REQUIREMENT: In the listing below, how many lines carry the word "çeviri"? Reply with only the number.

*** EXCERPTED DATA Section Begins ***

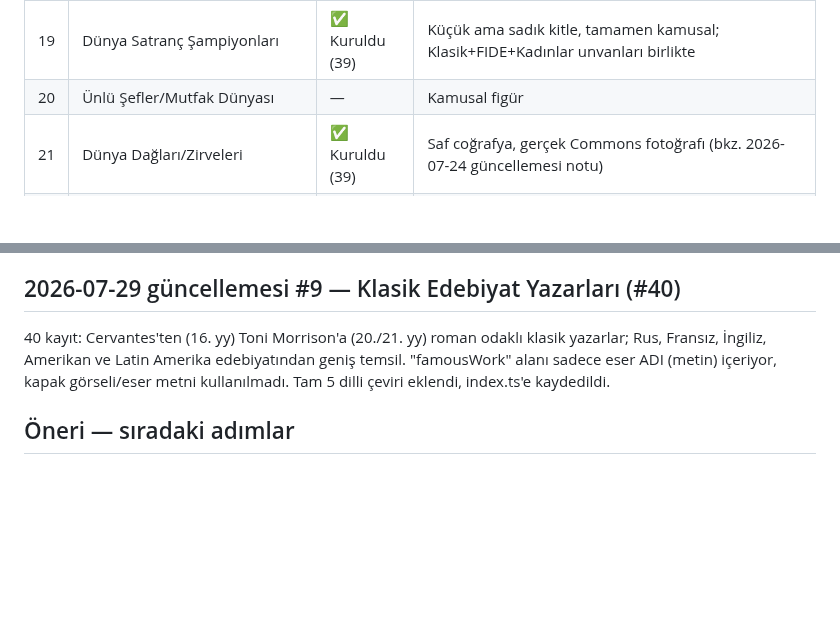
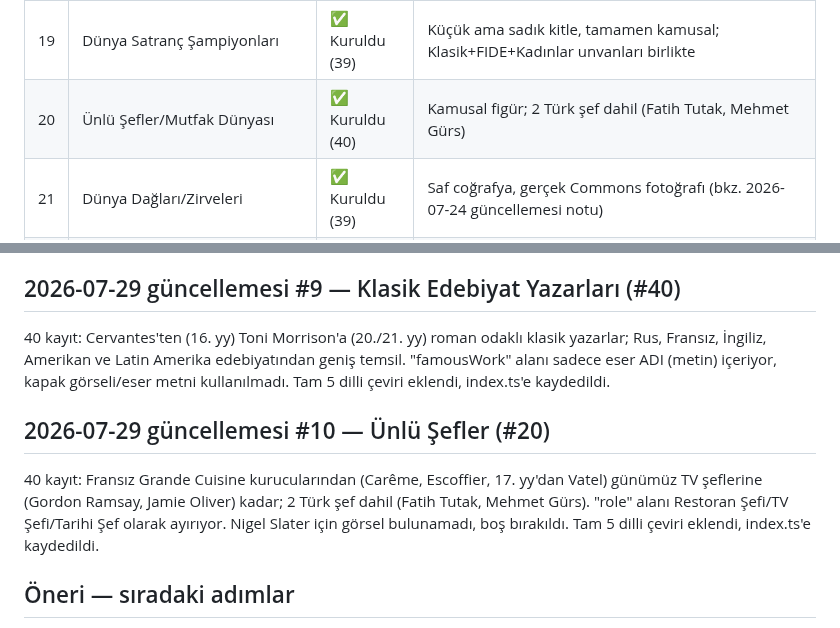
Before and after one commit to Eren-Ozcan/dleverse, a Markdown page: docs/ip-candidates.md, 2 parts joined by grey strips. GitHub-like rendering; blank space fills up the shorter version.

Commit message:
docs: mark Ünlü Şefler as built in tracker
Co-Authored-By: Claude Sonnet 5 <noreply@anthropic.com>

```diff
--- a/docs/ip-candidates.md
+++ b/docs/ip-candidates.md
@@ -56,7 +56,7 @@ veri, güncel transfer/takipçi sayısı gibi çabuk eskiyen veri değil).
 | 17 | Global Pop Yıldızları (gerçek kişi, bio) | — | Görsel yerine metin bio kullan |
 | 18 | Klasik Rock Grupları/Üyeleri | ✅ Kuruldu (50) | Kuruluş yılı/tür bazlı, gerçek Commons fotoğrafı |
 | 19 | Dünya Satranç Şampiyonları | ✅ Kuruldu (39) | Küçük ama sadık kitle, tamamen kamusal; Klasik+FIDE+Kadınlar unvanları birlikte |
-| 20 | Ünlü Şefler/Mutfak Dünyası | — | Kamusal figür |
+| 20 | Ünlü Şefler/Mutfak Dünyası | ✅ Kuruldu (40) | Kamusal figür; 2 Türk şef dahil (Fatih Tutak, Mehmet Gürs) |
 | 21 | Dünya Dağları/Zirveleri | ✅ Kuruldu (39) | Saf coğrafya, gerçek Commons fotoğrafı (bkz. 2026-07-24 güncellemesi notu) |
 | 22 | Dünya Nehirleri | ✅ Kuruldu (42) | Saf coğrafya, gerçek Commons fotoğrafı |
 | 23 | Nobel Ödüllü Yazarlar (Edebiyat) | — | #6'dan ayrı, edebiyat odaklı |
@@ -373,6 +373,15 @@ edebiyatından geniş temsil. "famousWork" alanı sadece eser ADI (metin)
 içeriyor, kapak görseli/eser metni kullanılmadı. Tam 5 dilli çeviri
 eklendi, index.ts'e kaydedildi.
 
+## 2026-07-29 güncellemesi #10 — Ünlü Şefler (#20)
+
+40 kayıt: Fransız Grande Cuisine kurucularından (Carême, Escoffier,
+17. yy'dan Vatel) günümüz TV şeflerine (Gordon Ramsay, Jamie Oliver)
+kadar; 2 Türk şef dahil (Fatih Tutak, Mehmet Gürs). "role" alanı
+Restoran Şefi/TV Şefi/Tarihi Şef olarak ayırıyor. Nigel Slater için
+görsel bulunamadı, boş bırakıldı. Tam 5 dilli çeviri eklendi,
+index.ts'e kaydedildi.
+
 ## Öneri — sıradaki adımlar
 
 - **11-50 arası düşük risk havuzu**nun geri kalanı (#14-17, #19-21, #23-26,
```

*** EXCERPTED DATA Section Ends ***

RESULT FOR THIS EXERCISE: 2